Goal of the exercise | Copy every record below exactly as written, but leave out the pictures.

(Supplied material)

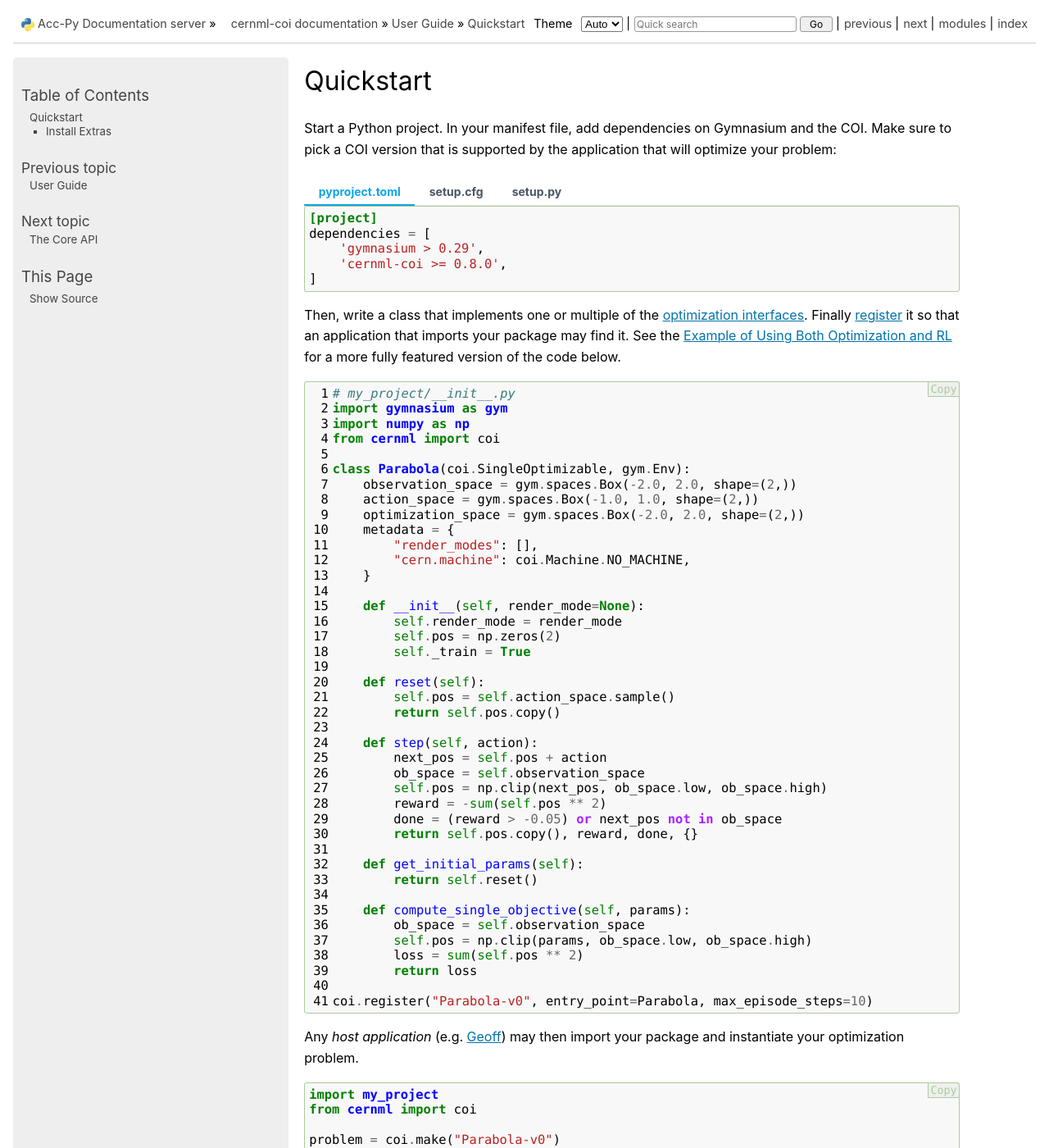
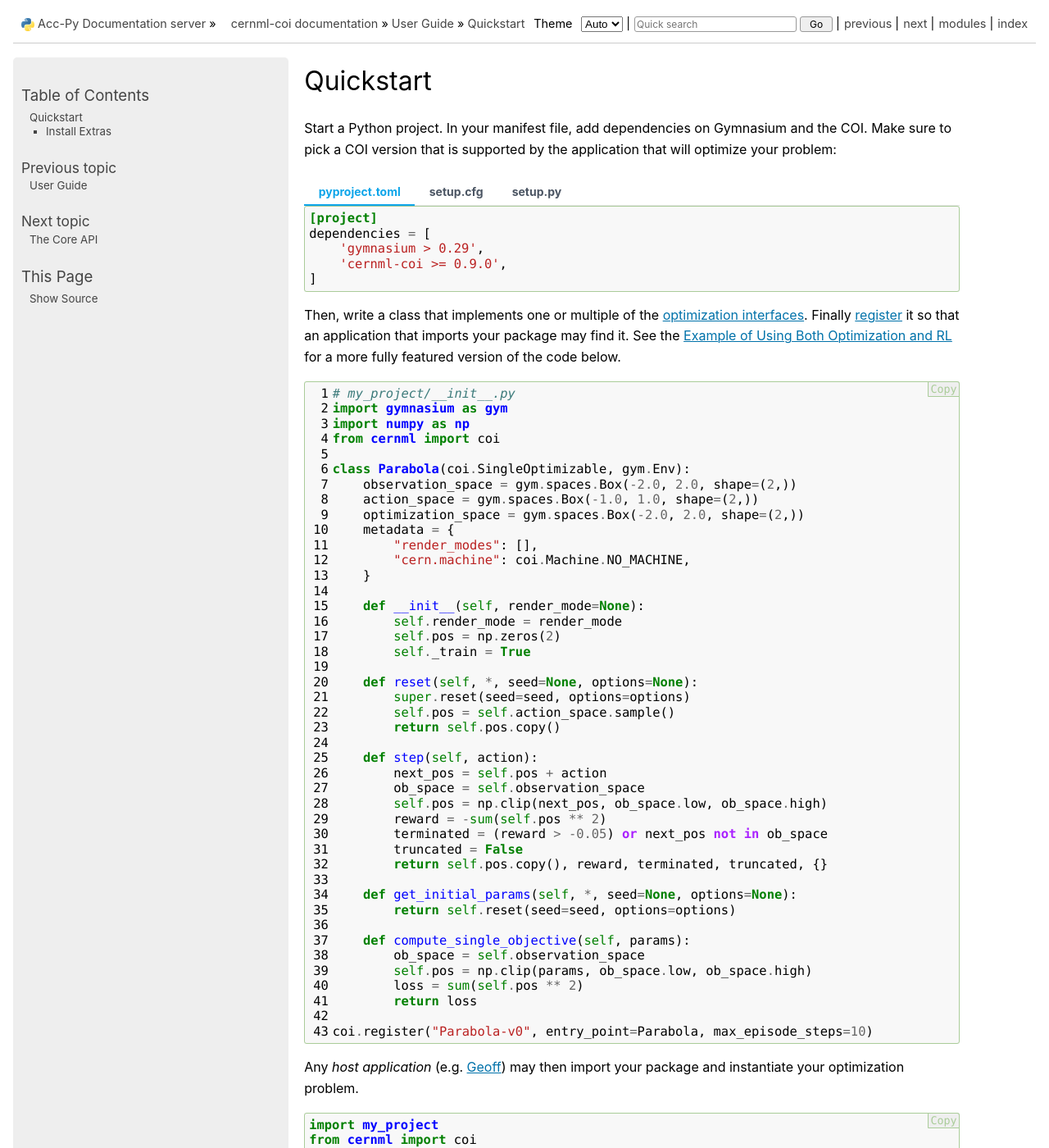
Before and after one commit to geoff-project/coi, a Sphinx documentation site: the page built from docs/guide/quickstart.rst, in a window 1280 px wide and 1400 px high. Shown: the whole window at 82% size. Built offline with Sphinx 7.4.7, drawn with Linux system fonts in a browser that asks for light colours; the version number could not be read and is left out.

Commit message:
Update versions mentioned throughout docs.

```diff
--- a/docs/changelog.rst
+++ b/docs/changelog.rst
@@ -18,11 +18,13 @@ This package uses a variant of `Semantic Versioning <https://semver.org/>`_
 that makes additional promises during the initial development (major version
 0): whenever breaking changes to the public API are published, the first
 non-zero version number will increase. This means that code that uses COI
-version 0.8.10 will continue to work with version 0.8.11, but may break with
-version 0.9.0.
+version 0.9.0 will continue to work with version 0.9.1, but may break with
+version 0.10.0.
 
 Unreleased
 ----------
+
+No changes yet!
 
 v0.9
 ----
--- a/docs/guide/quickstart.rst
+++ b/docs/guide/quickstart.rst
@@ -21,7 +21,7 @@ is supported by the application that will optimize your problem:
         [project]
         dependencies = [
             'gymnasium > 0.29',
-            'cernml-coi >= 0.8.0',
+            'cernml-coi >= 0.9.0',
         ]
 
 .. tab:: setup.cfg
@@ -31,7 +31,7 @@ is supported by the application that will optimize your problem:
         [options]
         install_requires =
             gymnasium >= 0.29
-            cernml-coi >= 0.8.0
+            cernml-coi >= 0.9.0
 
 .. tab:: setup.py
 
@@ -43,7 +43,7 @@ is supported by the application that will optimize your problem:
             # ...,
             install_requires=[
                 'gymnasium >= 0.29',
-                'cernml-coi >= 0.8.0',
+                'cernml-coi >= 0.9.0',
             ],
         )
 
@@ -74,7 +74,8 @@ application that imports your package may find it. See the
             self.pos = np.zeros(2)
             self._train = True
 
-        def reset(self):
+        def reset(self, *, seed=None, options=None):
+            super.reset(seed=seed, options=options)
             self.pos = self.action_space.sample()
             return self.pos.copy()
 
@@ -83,11 +84,12 @@ application that imports your package may find it. See the
             ob_space = self.observation_space
             self.pos = np.clip(next_pos, ob_space.low, ob_space.high)
             reward = -sum(self.pos ** 2)
-            done = (reward > -0.05) or next_pos not in ob_space
-            return self.pos.copy(), reward, done, {}
+            terminated = (reward > -0.05) or next_pos not in ob_space
+            truncated = False
+            return self.pos.copy(), reward, terminated, truncated, {}
 
-        def get_initial_params(self):
-            return self.reset()
+        def get_initial_params(self, *, seed=None, options=None):
+            return self.reset(seed=seed, options=options)
 
         def compute_single_objective(self, params):
             ob_space = self.observation_space
```
Also changed, not shown: README.md (+10 -8 lines), docs/tutorials/packaging.rst (+6 -5 lines).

(End Supplied material)

Answer to the exercise |
Before and after one commit to geoff-project/coi, a Sphinx documentation site: the page built from docs/guide/quickstart.rst, in a window 1280 px wide and 1400 px high. Shown: the whole window at 82% size. Built offline with Sphinx 7.4.7, drawn with Linux system fonts in a browser that asks for light colours; the version number could not be read and is left out.

Commit message:
Update versions mentioned throughout docs.

```diff
--- a/docs/changelog.rst
+++ b/docs/changelog.rst
@@ -18,11 +18,13 @@ This package uses a variant of `Semantic Versioning <https://semver.org/>`_
 that makes additional promises during the initial development (major version
 0): whenever breaking changes to the public API are published, the first
 non-zero version number will increase. This means that code that uses COI
-version 0.8.10 will continue to work with version 0.8.11, but may break with
-version 0.9.0.
+version 0.9.0 will continue to work with version 0.9.1, but may break with
+version 0.10.0.
 
 Unreleased
 ----------
+
+No changes yet!
 
 v0.9
 ----
--- a/docs/guide/quickstart.rst
+++ b/docs/guide/quickstart.rst
@@ -21,7 +21,7 @@ is supported by the application that will optimize your problem:
         [project]
         dependencies = [
             'gymnasium > 0.29',
-            'cernml-coi >= 0.8.0',
+            'cernml-coi >= 0.9.0',
         ]
 
 .. tab:: setup.cfg
@@ -31,7 +31,7 @@ is supported by the application that will optimize your problem:
         [options]
         install_requires =
             gymnasium >= 0.29
-            cernml-coi >= 0.8.0
+            cernml-coi >= 0.9.0
 
 .. tab:: setup.py
 
@@ -43,7 +43,7 @@ is supported by the application that will optimize your problem:
             # ...,
             install_requires=[
                 'gymnasium >= 0.29',
-                'cernml-coi >= 0.8.0',
+                'cernml-coi >= 0.9.0',
             ],
         )
 
@@ -74,7 +74,8 @@ application that imports your package may find it. See the
             self.pos = np.zeros(2)
             self._train = True
 
-        def reset(self):
+        def reset(self, *, seed=None, options=None):
+            super.reset(seed=seed, options=options)
             self.pos = self.action_space.sample()
             return self.pos.copy()
 
@@ -83,11 +84,12 @@ application that imports your package may find it. See the
             ob_space = self.observation_space
             self.pos = np.clip(next_pos, ob_space.low, ob_space.high)
             reward = -sum(self.pos ** 2)
-            done = (reward > -0.05) or next_pos not in ob_space
-            return self.pos.copy(), reward, done, {}
+            terminated = (reward > -0.05) or next_pos not in ob_space
+            truncated = False
+            return self.pos.copy(), reward, terminated, truncated, {}
 
-        def get_initial_params(self):
-            return self.reset()
+        def get_initial_params(self, *, seed=None, options=None):
+            return self.reset(seed=seed, options=options)
 
         def compute_single_objective(self, params):
             ob_space = self.observation_space
```
Also changed, not shown: README.md (+10 -8 lines), docs/tutorials/packaging.rst (+6 -5 lines).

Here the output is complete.